- Close-up winter 2005
Species common name: kikuyugrass, kikuyu
Introduced as pasture seed into Australia in 1919 from the Belgian Congo. Only one seed germinated and vegetative propagation of this plant, which did not appear to set seed, produced 'common' kikuyu. It was then vegetatively propagated for over 50 years, although seed set was noted in 1934. 'Common' kikuyu in Australia now has a number of clonal variations, the result of repeated multiplication and the later introduction of seeded kikuyu.

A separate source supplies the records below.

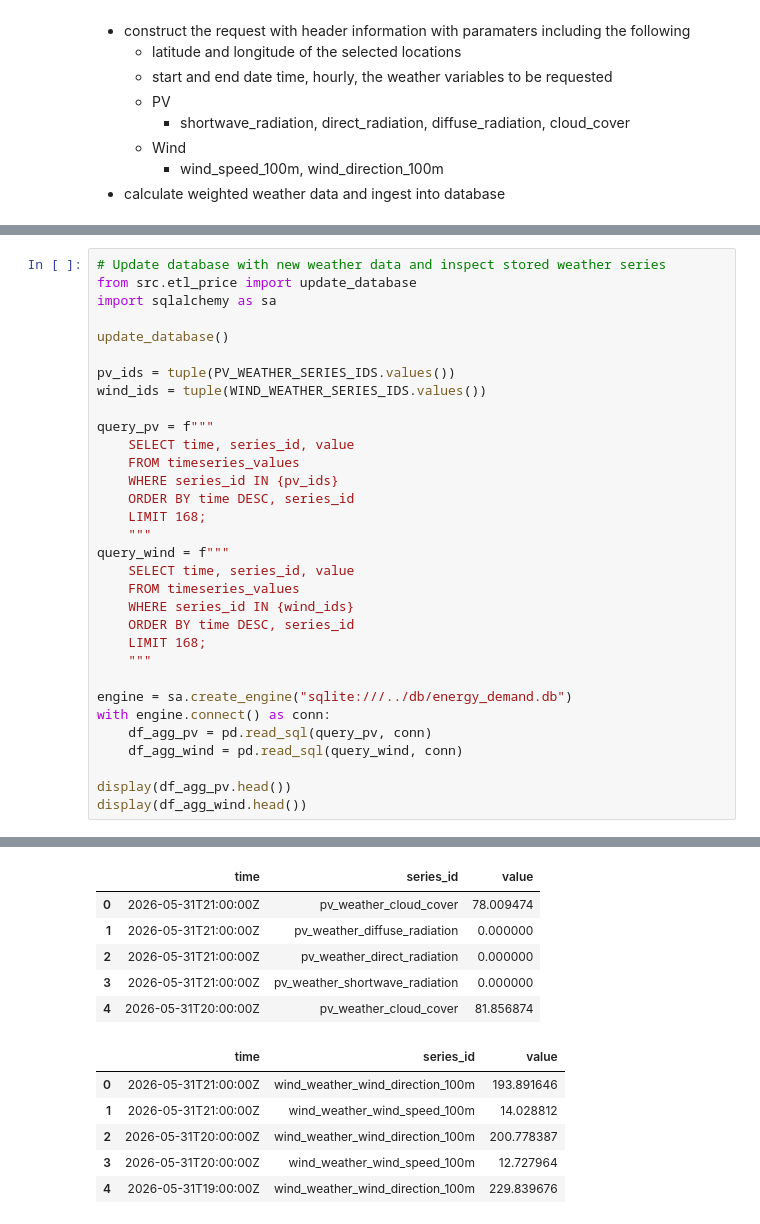
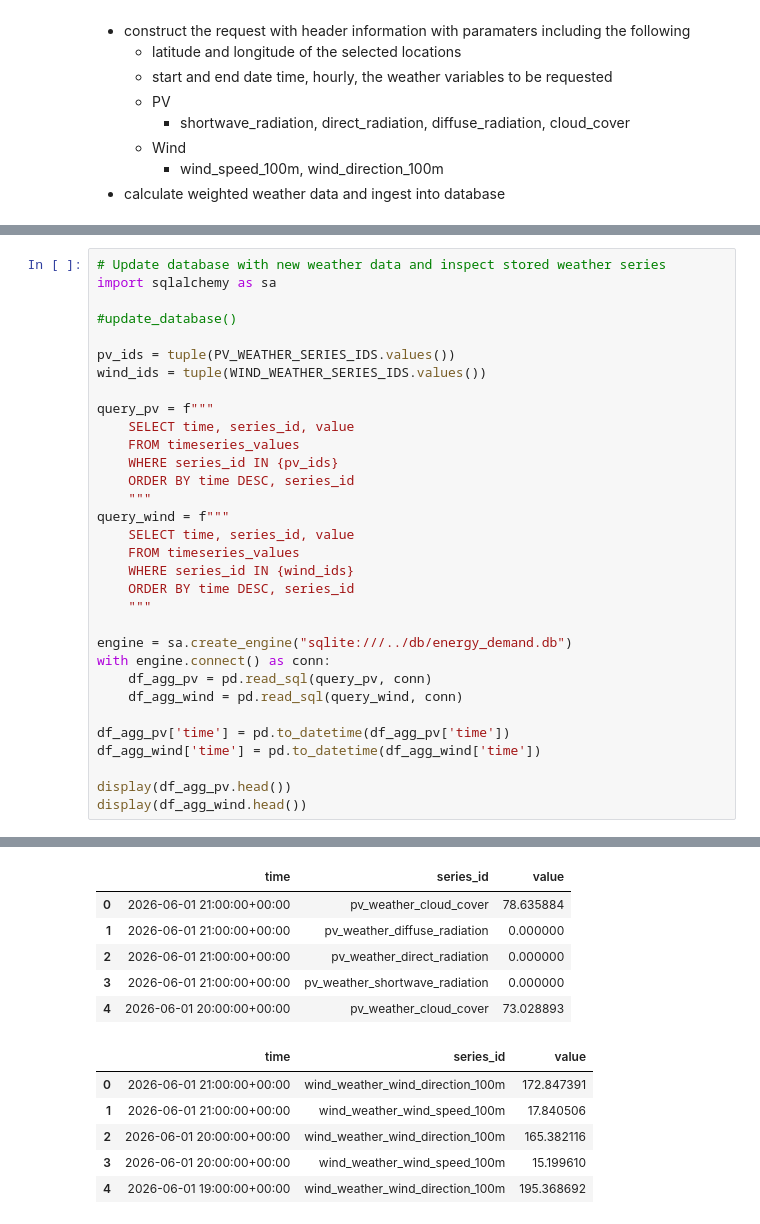
Before and after one commit to SW-oasen/electricity_price_forecast, a Jupyter notebook: notebook/03_fetch_aggregate_weather.ipynb, the cells around one changed output, grey strips where cells are left out. Drawn from its saved outputs; the diff is of its cells as text.

```diff
--- a/notebook/03_fetch_aggregate_weather.ipynb
+++ b/notebook/03_fetch_aggregate_weather.ipynb
@@ -127,9 +186,8 @@ Wind columns: ['time', 'wind_speed_100m', 'wind_direction_100m']
 # %%
 # Update database with new weather data and inspect stored weather series
-from src.etl_price import update_database
 import sqlalchemy as sa
 
-update_database()
+#update_database()
 
 pv_ids = tuple(PV_WEATHER_SERIES_IDS.values())
 wind_ids = tuple(WIND_WEATHER_SERIES_IDS.values())
@@ -139,14 +197,12 @@ query_pv = f"""
     FROM timeseries_values
     WHERE series_id IN {pv_ids}
     ORDER BY time DESC, series_id
-    LIMIT 168;
     """
 query_wind = f"""
     SELECT time, series_id, value
     FROM timeseries_values
     WHERE series_id IN {wind_ids}
     ORDER BY time DESC, series_id
-    LIMIT 168;
     """
 
 engine = sa.create_engine("sqlite:///../db/energy_demand.db")
@@ -154,6 +210,9 @@ with engine.connect() as conn:
     df_agg_pv = pd.read_sql(query_pv, conn)
     df_agg_wind = pd.read_sql(query_wind, conn)
 
+df_agg_pv['time'] = pd.to_datetime(df_agg_pv['time'])
+df_agg_wind['time'] = pd.to_datetime(df_agg_wind['time'])
+
 display(df_agg_pv.head())
 display(df_agg_wind.head())
 # %% [output]
@@ -177,12 +219,12 @@ Current Open-Meteo data status:
 |  | time | series_id | value |
-| 0 | 2026-05-31T21:00:00Z | pv_weather_cloud_cover | 78.009474 |
-| 1 | 2026-05-31T21:00:00Z | pv_weather_diffuse_radiation | 0.000000 |
-| 2 | 2026-05-31T21:00:00Z | pv_weather_direct_radiation | 0.000000 |
-| 3 | 2026-05-31T21:00:00Z | pv_weather_shortwave_radiation | 0.000000 |
-| 4 | 2026-05-31T20:00:00Z | pv_weather_cloud_cover | 81.856874 |
+| 0 | 2026-06-01 21:00:00+00:00 | pv_weather_cloud_cover | 78.635884 |
+| 1 | 2026-06-01 21:00:00+00:00 | pv_weather_diffuse_radiation | 0.000000 |
+| 2 | 2026-06-01 21:00:00+00:00 | pv_weather_direct_radiation | 0.000000 |
+| 3 | 2026-06-01 21:00:00+00:00 | pv_weather_shortwave_radiation | 0.000000 |
+| 4 | 2026-06-01 20:00:00+00:00 | pv_weather_cloud_cover | 73.028893 |
 |  | time | series_id | value |
-| 0 | 2026-05-31T21:00:00Z | wind_weather_wind_direction_100m | 193.891646 |
-| 1 | 2026-05-31T21:00:00Z | wind_weather_wind_speed_100m | 14.028812 |
-| 2 | 2026-05-31T20:00:00Z | wind_weather_wind_direction_100m | 200.778387 |
-| 3 | 2026-05-31T20:00:00Z | wind_weather_wind_speed_100m | 12.727964 |
-| 4 | 2026-05-31T19:00:00Z | wind_weather_wind_direction_100m | 229.839676 |
+| 0 | 2026-06-01 21:00:00+00:00 | wind_weather_wind_direction_100m | 172.847391 |
+| 1 | 2026-06-01 21:00:00+00:00 | wind_weather_wind_speed_100m | 17.840506 |
+| 2 | 2026-06-01 20:00:00+00:00 | wind_weather_wind_direction_100m | 165.382116 |
+| 3 | 2026-06-01 20:00:00+00:00 | wind_weather_wind_speed_100m | 15.199610 |
+| 4 | 2026-06-01 19:00:00+00:00 | wind_weather_wind_direction_100m | 195.368692 |
```
Also changed, not shown: parts of 8 cells of this notebook, 23 other files.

|Global growing areas||
Native to Ethiopia, Kenya, Tanzania, Uganda, Burundi, Rwanda, Zaire and the Congo.
Naturalised in North and South Africa, tropical Asia, Australia, New Zealand and the Pacific region, south western United States, Mexico and Central and South America.
Texture: Medium to coarse.
Description: A rhizomatous and stoloniferous prostrate species, which forms a dense mat. Stolons are multi-branched with short internodes. Rooting occurs at the nodes. Leaf blades 1.25-5 cm long, 3-4 mm wide, folded at first, then flattening. The leaf sheaths are yellow-green. Flowers are rare and appear on leafy, vegetative side shoots with only the stamens visible above the leaf sheaths.
Use: Lawns, parks, cemeteries, golf course fairways, playing fields, air strips, race courses and erosion control.
Mowing height: Requires frequent mowing to maintain a tight sward. Scalps easily. Mow every 7-10 days in summer and less frequently in winter as the growth rate slows. Mow at 30-40 mm. Lower cutting heights require more frequent maintenance.
Method of propagation: Vegetative - sod, plugs, sprigs.
Preferred soil types: Thrives on high fertility well-drained soils. pH 6.5 preferred, but will tolerate acidic soils to pH 4.5. Not suited to heavy clays.
Comments: Has a high nitrogen requirement and needs phosphorous levels at or above 15 ppm. High thatching tendency. Dethatch in late spring. Needs intensive management for high quality lawns or fairways. If poorly managed, the surface can interfere with ball roll on golf fairways. Can tolerate some water-logging and inundation.
Heat: Poor tolerance of extreme heat.
|Pests and diseases||
Susceptible to kikuyu yellows, producing symptoms of yellowing and patch dieback, caused by the fungus Verrucalvus flavofaciens. This can be a significant limitation. Also susceptible to a leaf spot caused by the fungus Pyricularia spp. Pests include army worm, African black beetle and sod web worms, bill bug and two spotted mite.
- Bransgrove K. (2006) 'Soil-Borne Turfgrass Diseases', 20 November 2008.
- Loch, DS et al (2006) Amenity grasses for salt-affected parks in coastal Australia. Report TU 02005. Horticulture Australia Limited, Pp.93.
- Mears, PT (1970) ´Kikuyu-(Pennisetum clandestinum) as a pasture grass-a review´, Tropical Grasslands 4(2):139-152.
- Ross, BA (1999) ´Pennisetum clandestinum in Australia´, p. 387-394, in Forage Seed Production, Volume 2: Tropical and Subtropical Species, edited by DS Loch and JE Ferguson, CABI Publishing, Wallingford, UK, Pp. 479.